### Exercise directions
Look for "Arrow" in each line of the records, and copy the lines that have it.

----

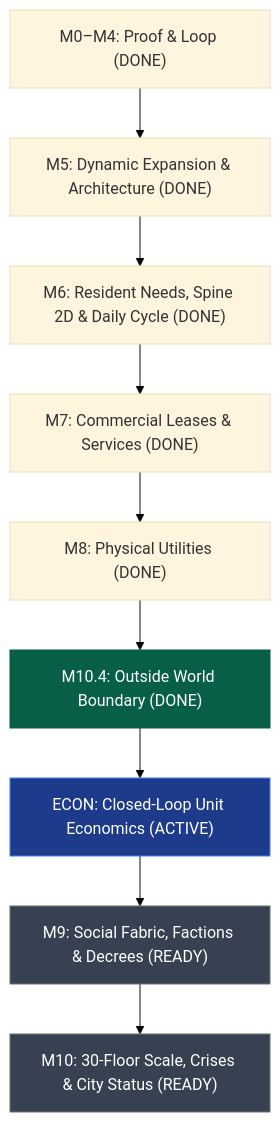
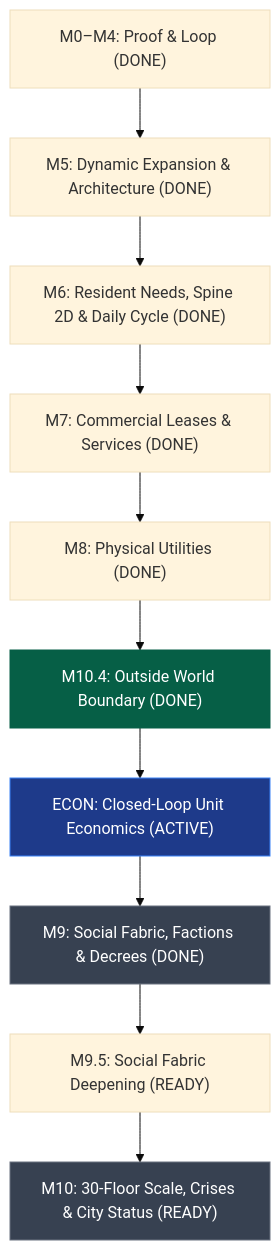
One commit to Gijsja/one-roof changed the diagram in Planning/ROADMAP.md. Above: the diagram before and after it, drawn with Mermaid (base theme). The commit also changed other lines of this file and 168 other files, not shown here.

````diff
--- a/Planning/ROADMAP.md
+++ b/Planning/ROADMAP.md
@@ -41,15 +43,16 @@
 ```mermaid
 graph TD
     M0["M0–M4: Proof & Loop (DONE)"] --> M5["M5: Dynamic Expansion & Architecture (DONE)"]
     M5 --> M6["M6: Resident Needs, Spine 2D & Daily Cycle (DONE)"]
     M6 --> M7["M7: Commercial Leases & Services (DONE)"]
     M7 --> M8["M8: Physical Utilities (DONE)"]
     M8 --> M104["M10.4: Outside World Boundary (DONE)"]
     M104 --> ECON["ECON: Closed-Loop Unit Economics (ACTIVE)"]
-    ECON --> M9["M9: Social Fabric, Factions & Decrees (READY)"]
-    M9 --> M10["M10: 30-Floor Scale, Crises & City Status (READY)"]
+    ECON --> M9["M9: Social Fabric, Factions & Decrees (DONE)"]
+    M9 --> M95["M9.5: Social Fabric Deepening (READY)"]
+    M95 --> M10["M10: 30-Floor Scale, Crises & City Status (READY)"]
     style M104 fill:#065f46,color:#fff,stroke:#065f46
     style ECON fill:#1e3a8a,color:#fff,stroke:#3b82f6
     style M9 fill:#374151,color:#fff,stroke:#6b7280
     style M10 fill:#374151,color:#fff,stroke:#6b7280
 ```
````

----

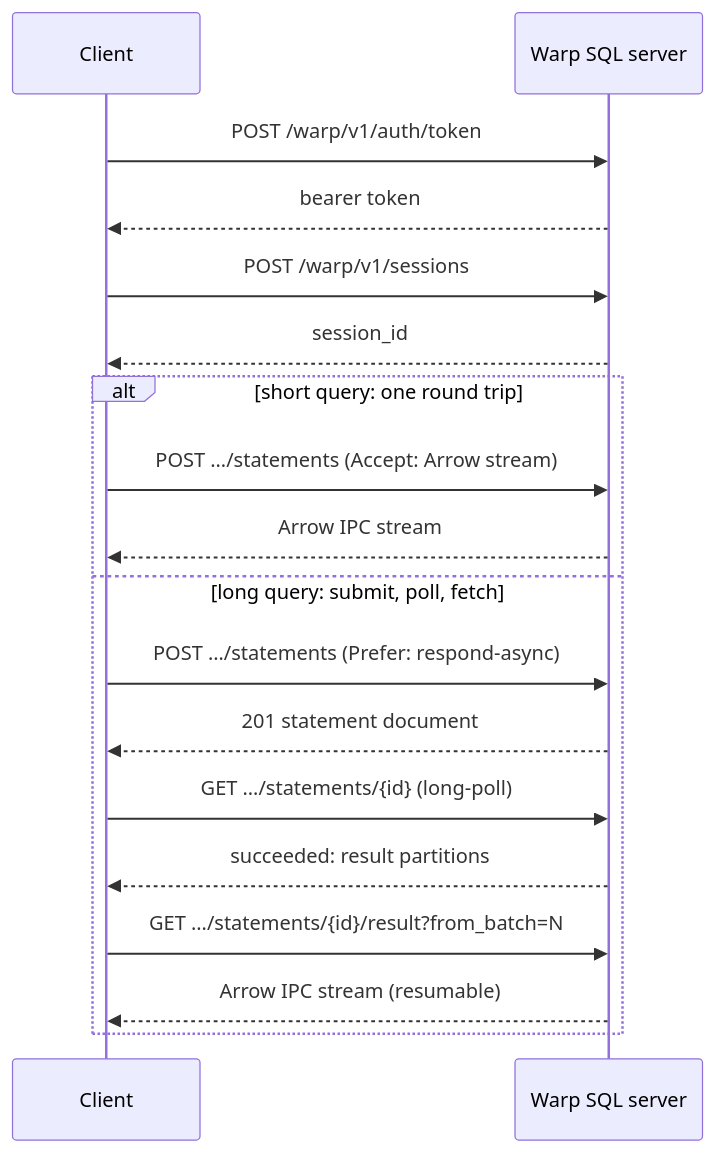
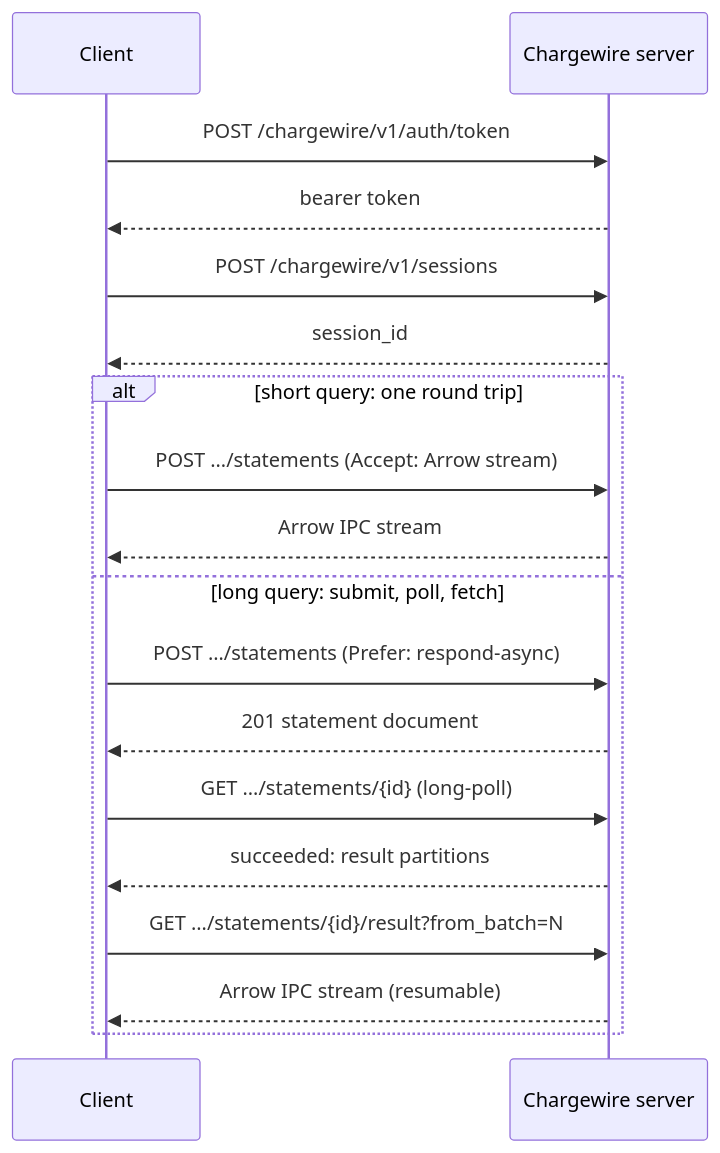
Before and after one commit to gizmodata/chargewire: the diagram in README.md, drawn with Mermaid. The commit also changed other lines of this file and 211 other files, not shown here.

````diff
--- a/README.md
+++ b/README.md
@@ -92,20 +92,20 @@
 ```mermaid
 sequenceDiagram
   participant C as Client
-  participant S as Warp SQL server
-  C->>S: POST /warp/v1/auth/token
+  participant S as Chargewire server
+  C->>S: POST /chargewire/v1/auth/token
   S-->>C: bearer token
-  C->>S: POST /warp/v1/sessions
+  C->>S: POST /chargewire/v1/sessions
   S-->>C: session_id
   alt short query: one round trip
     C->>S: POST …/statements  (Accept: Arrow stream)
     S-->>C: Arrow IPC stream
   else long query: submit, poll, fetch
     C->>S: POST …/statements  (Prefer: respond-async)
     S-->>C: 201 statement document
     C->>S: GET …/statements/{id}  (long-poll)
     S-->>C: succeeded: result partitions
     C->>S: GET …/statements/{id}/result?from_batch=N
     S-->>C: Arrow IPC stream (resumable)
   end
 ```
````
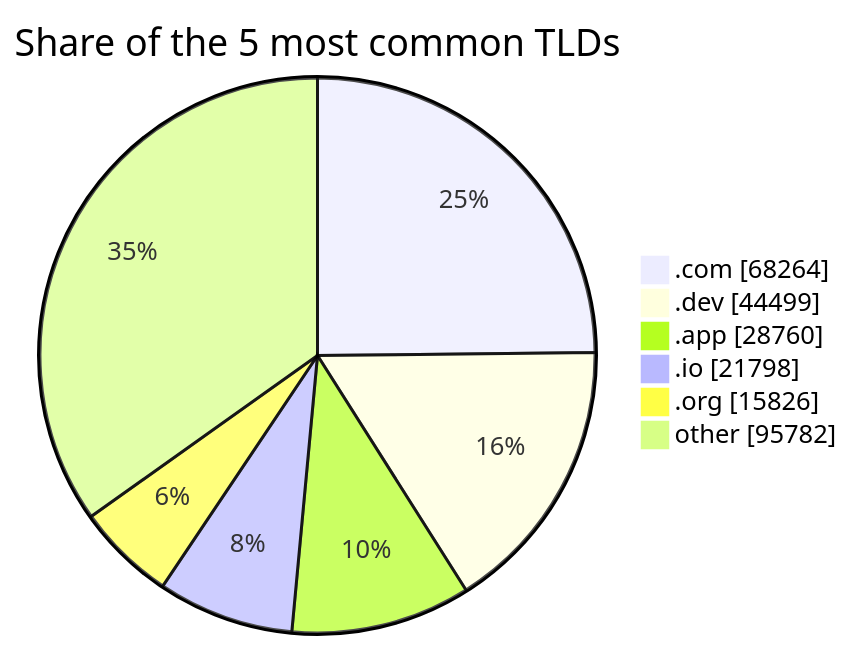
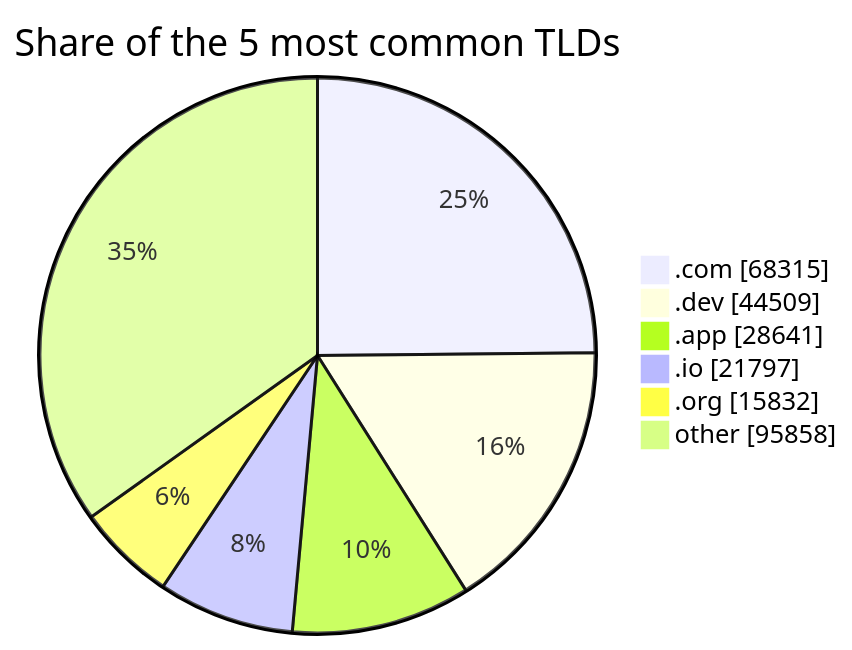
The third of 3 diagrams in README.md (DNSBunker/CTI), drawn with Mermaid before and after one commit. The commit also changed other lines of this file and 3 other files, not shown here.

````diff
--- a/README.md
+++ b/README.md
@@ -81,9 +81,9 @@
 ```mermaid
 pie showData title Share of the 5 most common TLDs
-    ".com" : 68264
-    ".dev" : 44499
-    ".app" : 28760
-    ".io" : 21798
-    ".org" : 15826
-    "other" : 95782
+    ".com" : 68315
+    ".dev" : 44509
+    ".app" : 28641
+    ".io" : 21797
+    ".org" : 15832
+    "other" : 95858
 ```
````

----

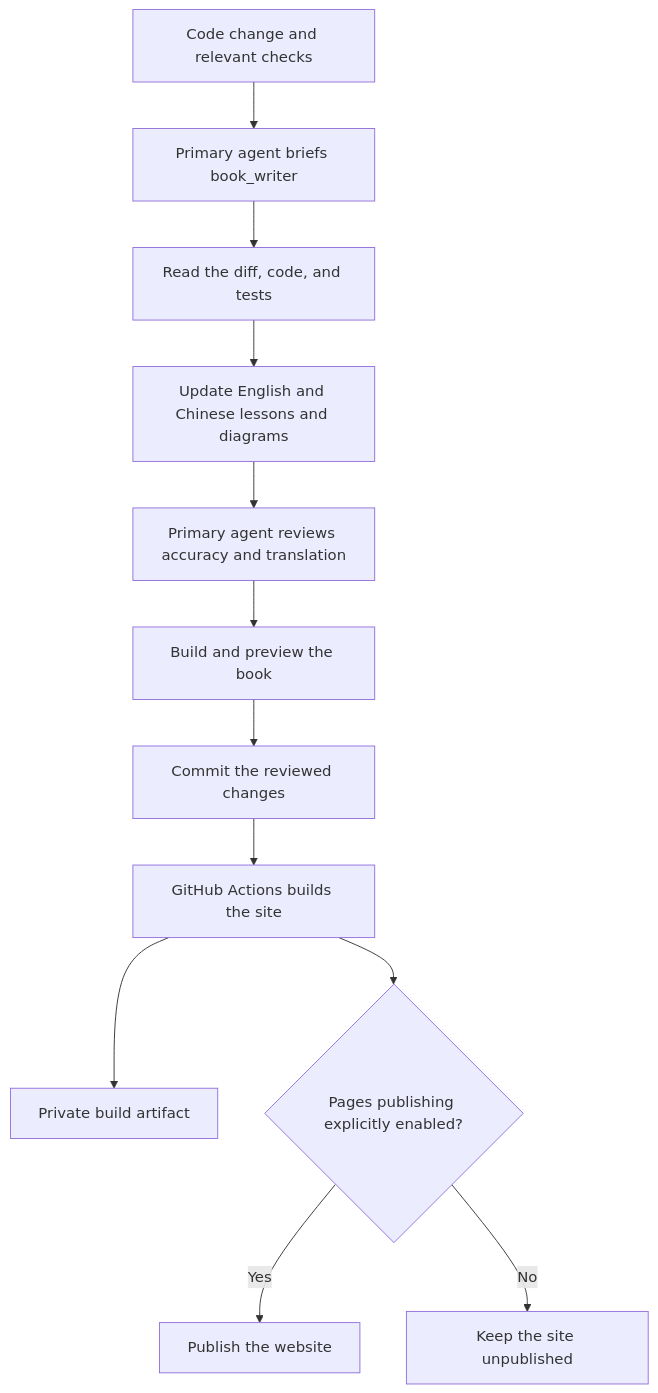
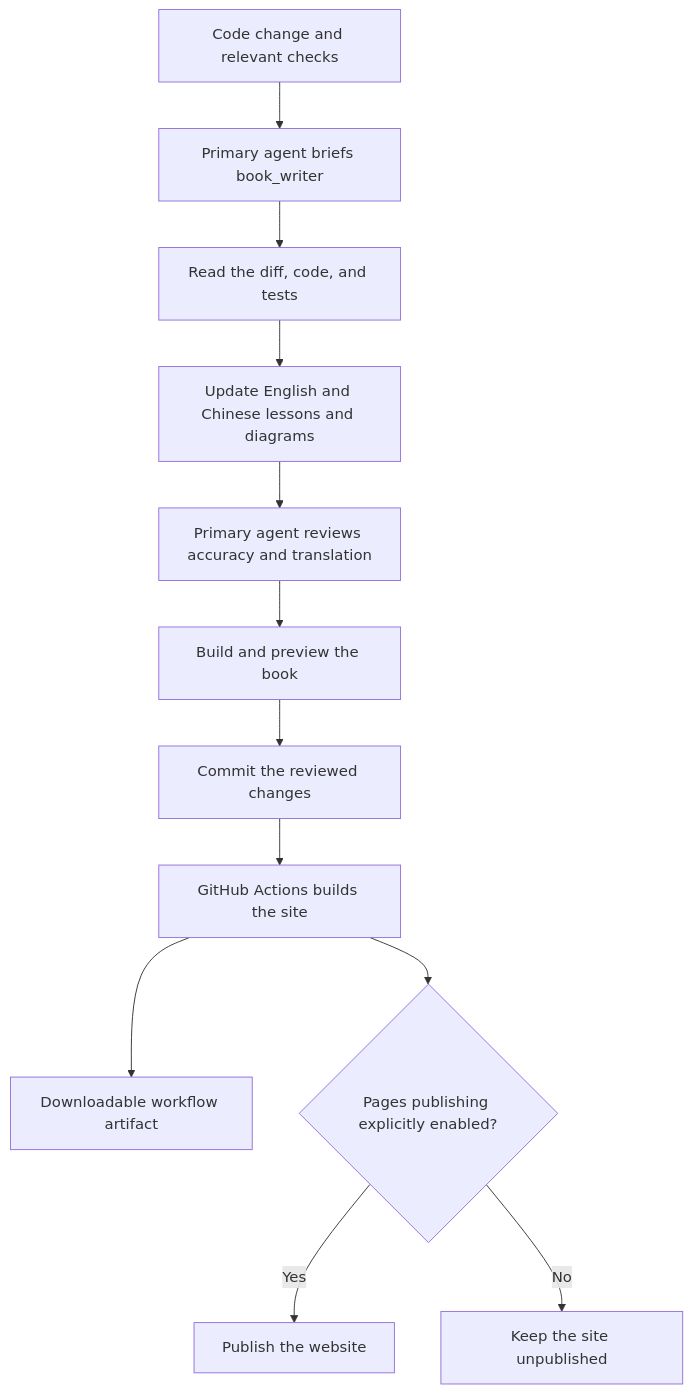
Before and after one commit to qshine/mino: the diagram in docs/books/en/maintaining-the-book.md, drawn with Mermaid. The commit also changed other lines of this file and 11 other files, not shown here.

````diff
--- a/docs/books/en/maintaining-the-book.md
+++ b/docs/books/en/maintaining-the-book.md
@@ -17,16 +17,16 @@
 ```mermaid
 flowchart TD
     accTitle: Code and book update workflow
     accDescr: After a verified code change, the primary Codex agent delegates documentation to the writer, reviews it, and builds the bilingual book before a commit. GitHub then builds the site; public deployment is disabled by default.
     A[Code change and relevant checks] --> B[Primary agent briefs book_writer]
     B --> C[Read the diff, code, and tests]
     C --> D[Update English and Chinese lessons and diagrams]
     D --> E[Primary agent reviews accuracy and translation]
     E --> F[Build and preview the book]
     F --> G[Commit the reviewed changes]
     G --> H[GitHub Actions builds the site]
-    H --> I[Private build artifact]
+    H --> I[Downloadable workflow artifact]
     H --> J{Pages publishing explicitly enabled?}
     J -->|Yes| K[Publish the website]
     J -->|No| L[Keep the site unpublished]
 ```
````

----

### Answer section
     C->>S: POST …/statements  (Accept: Arrow stream)
     S-->>C: Arrow IPC stream
     S-->>C: Arrow IPC stream (resumable)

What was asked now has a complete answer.